On May 1, 2018, the California Water Commission (CWC) officially declared the Centennial Dam project application ineligible for Water Storage Investment Program (WSIP) Proposition 1 funding. The Commissioners’ unanimous ruling came late afternoon on Tuesday, May 1, the first day of their three-day meeting focused on finalizing the public benefit ratio scores for all WSIP project applicants. Read more here.
On February 2, 2018, the California Water Commission (CWC) released the Public Benefit Ratio (PBR) for the Centennial Dam Project on the Bear River. According to state technical reviewers of the application submitted by the Nevada Irrigation District (NID), Centennial Dam has a public benefit ratio of zero. Read more here.
On April 11, 2017 American Rivers named the Bear River among America’s Most Endangered Rivers®, shining a national spotlight on Centennial Dam that would irreparably harm the river’s fish and wildlife, recreation and Native American heritage. Read the Most Endangered Rivers report (PDF)
Last May 21, 2018 letter from The Foothills Water Network (FWN) to the NID Board and April 26, 2018, letter from SYRCL to the NID Board, requests that expenditures, including property acquisitions, legal analysis, planning, engineering, promotion, study, and all field work related to Centennial Dam cease while the Raw Water Master Plan (RWMP) update process proceeds and comes to its objective conclusion. Read more here.
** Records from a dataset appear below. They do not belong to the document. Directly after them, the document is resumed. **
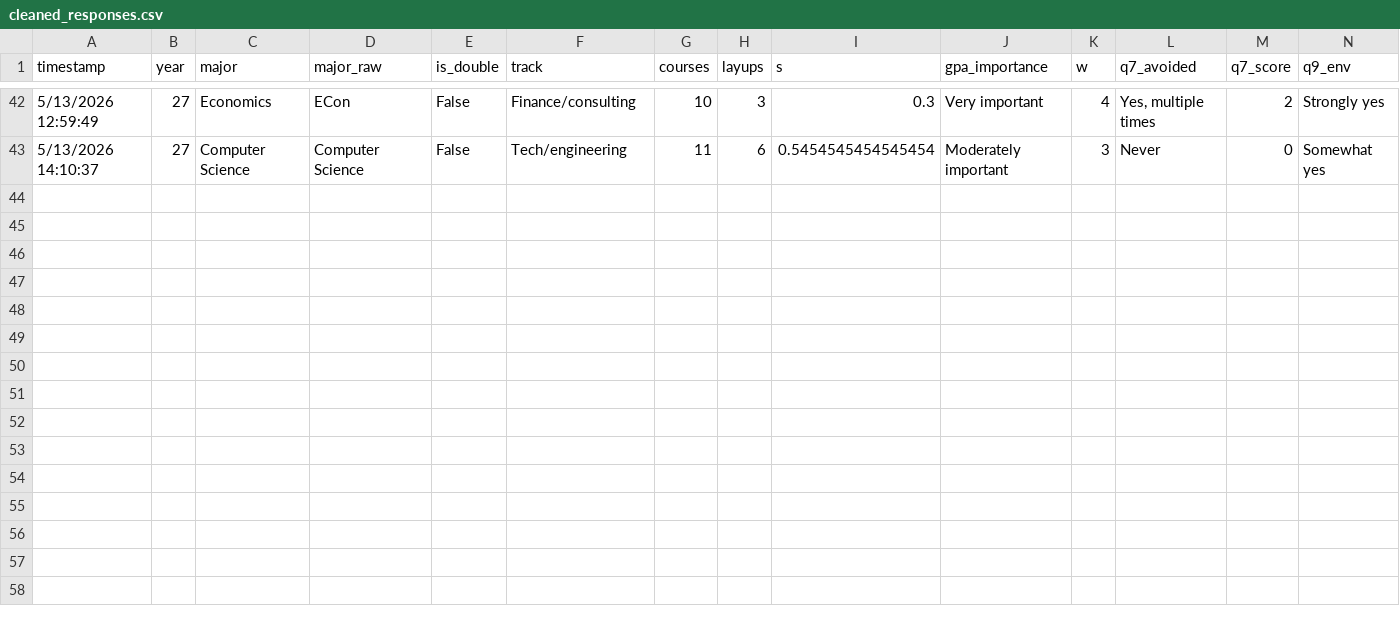
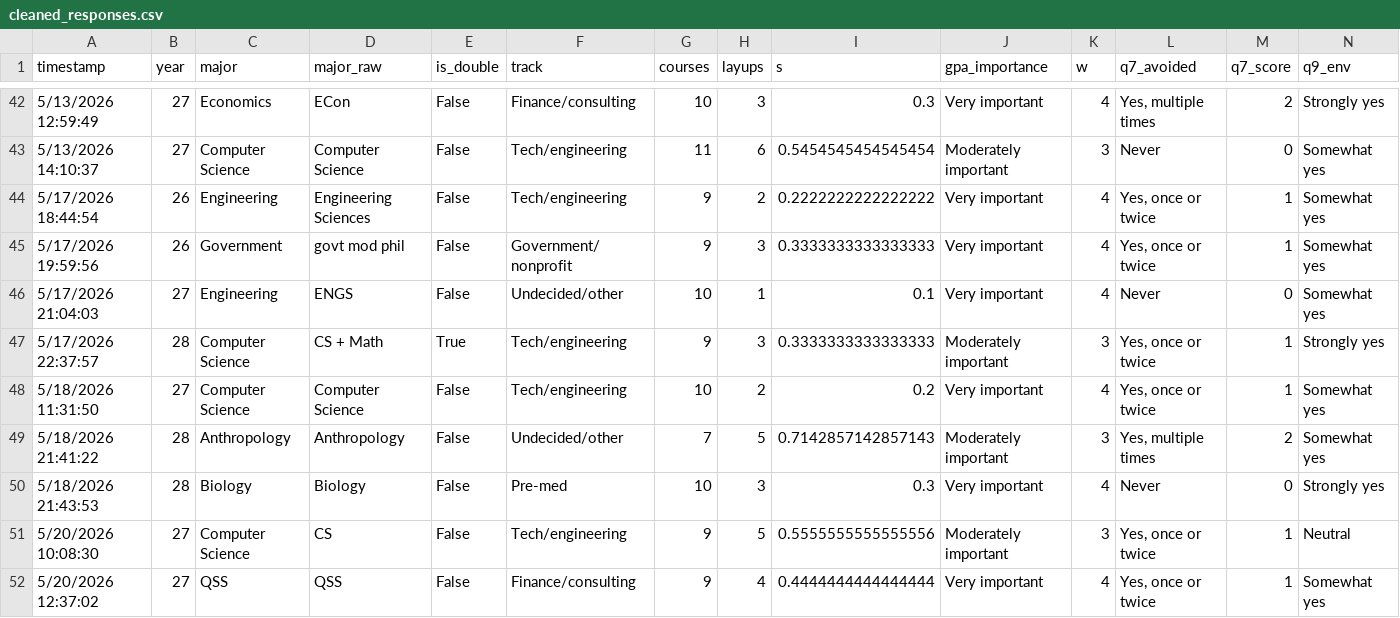
Before and after one commit to jchou27/EGT_project, a CSV file: data/cleaned_responses.csv, drawn as a sheet; only a part is shown, gaps mark what is left out; rows hold the shown columns only; the diff names each change by its address in the sheet, - before the commit and + after, or states it on an @@ line.

Commit message:
updated responses

```diff
--- a/data/cleaned_responses.csv
+++ b/data/cleaned_responses.csv
+row 44: 5/17/2026 18:44:54 | 26 | Engineering | Engineering Sciences | False | Tech/engineering | 9 | 2 | 0.2222222222222222 | Very important | 4 | Yes, once or twice | 1 | Somewhat yes
+row 45: 5/17/2026 19:59:56 | 26 | Government | govt mod phil | False | Government/ nonprofit | 9 | 3 | 0.3333333333333333 | Very important | 4 | Yes, once or twice | 1 | Somewhat yes
+row 46: 5/17/2026 21:04:03 | 27 | Engineering | ENGS | False | Undecided/other | 10 | 1 | 0.1 | Very important | 4 | Never | 0 | Somewhat yes
+row 47: 5/17/2026 22:37:57 | 28 | Computer Science | CS + Math | True | Tech/engineering | 9 | 3 | 0.3333333333333333 | Moderately important | 3 | Yes, once or twice | 1 | Strongly yes
+row 48: 5/18/2026 11:31:50 | 27 | Computer Science | Computer Science | False | Tech/engineering | 10 | 2 | 0.2 | Very important | 4 | Yes, once or twice | 1 | Somewhat yes
+row 49: 5/18/2026 21:41:22 | 28 | Anthropology | Anthropology | False | Undecided/other | 7 | 5 | 0.7142857142857143 | Moderately important | 3 | Yes, multiple times | 2 | Somewhat yes
+row 50: 5/18/2026 21:43:53 | 28 | Biology | Biology | False | Pre-med | 10 | 3 | 0.3 | Very important | 4 | Never | 0 | Strongly yes
+row 51: 5/20/2026 10:08:30 | 27 | Computer Science | CS | False | Tech/engineering | 9 | 5 | 0.5555555555555556 | Moderately important | 3 | Yes, once or twice | 1 | Neutral
+row 52: 5/20/2026 12:37:02 | 27 | QSS | QSS | False | Finance/consulting | 9 | 4 | 0.4444444444444444 | Very important | 4 | Yes, once or twice | 1 | Somewhat yes
```
Also changed, not shown: data/EGT Project (Responses).csv, data/stability_table.csv, 13 other files.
On April 10, 2017, The Foothills Water Network (FWN) submitted a joint letter to the U.S. Army Corps of Engineers detailing an extensive list of actions and strategies which, when bundled together, would eliminate the need for the Nevada Irrigation District (NID) to build a major new dam on the Bear River. Read more here.
On January 11, 2017 a coalition of conservation and community organizations released a memo detailing the costs of the proposed Centennial Dam. Centennial Dam Projected Cost Estimate Reaches $1 Billion (PDF), prepared by Foothills Water Network.
On April 18, 2016, SYRCL & The Foothills Water Network (FWN) filed a comment letter to NID stating its concerns that the proposed Centennial Dam will have significant environmental impacts on the Bear and Yuba River watersheds and surrounding communities. Read the Comment Letter to NID (PDF).
The Centennial Dam proposal has alarmed community members throughout the Bear and Yuba watersheds. Nearly 400 people attended two public meetings about the proposal in early March 2016 to express their concerns about the project’s potential impacts on the environment.
Water Rights Protest
On October 25, 2016, The Foothills Water Network submitted a joint water rights protest to the State Water Resources Control Board (SWRCB) demanding that NID’s water rights application for the proposed Centennial Dam be denied based on environmental, public interest and legal grounds. Read FWN’s Water Rights Protest (PDF). Read the Press Release (PDF).
We expect the Draft Environmental Impact Report (EIR) will be available in 2021. Join us to learn more.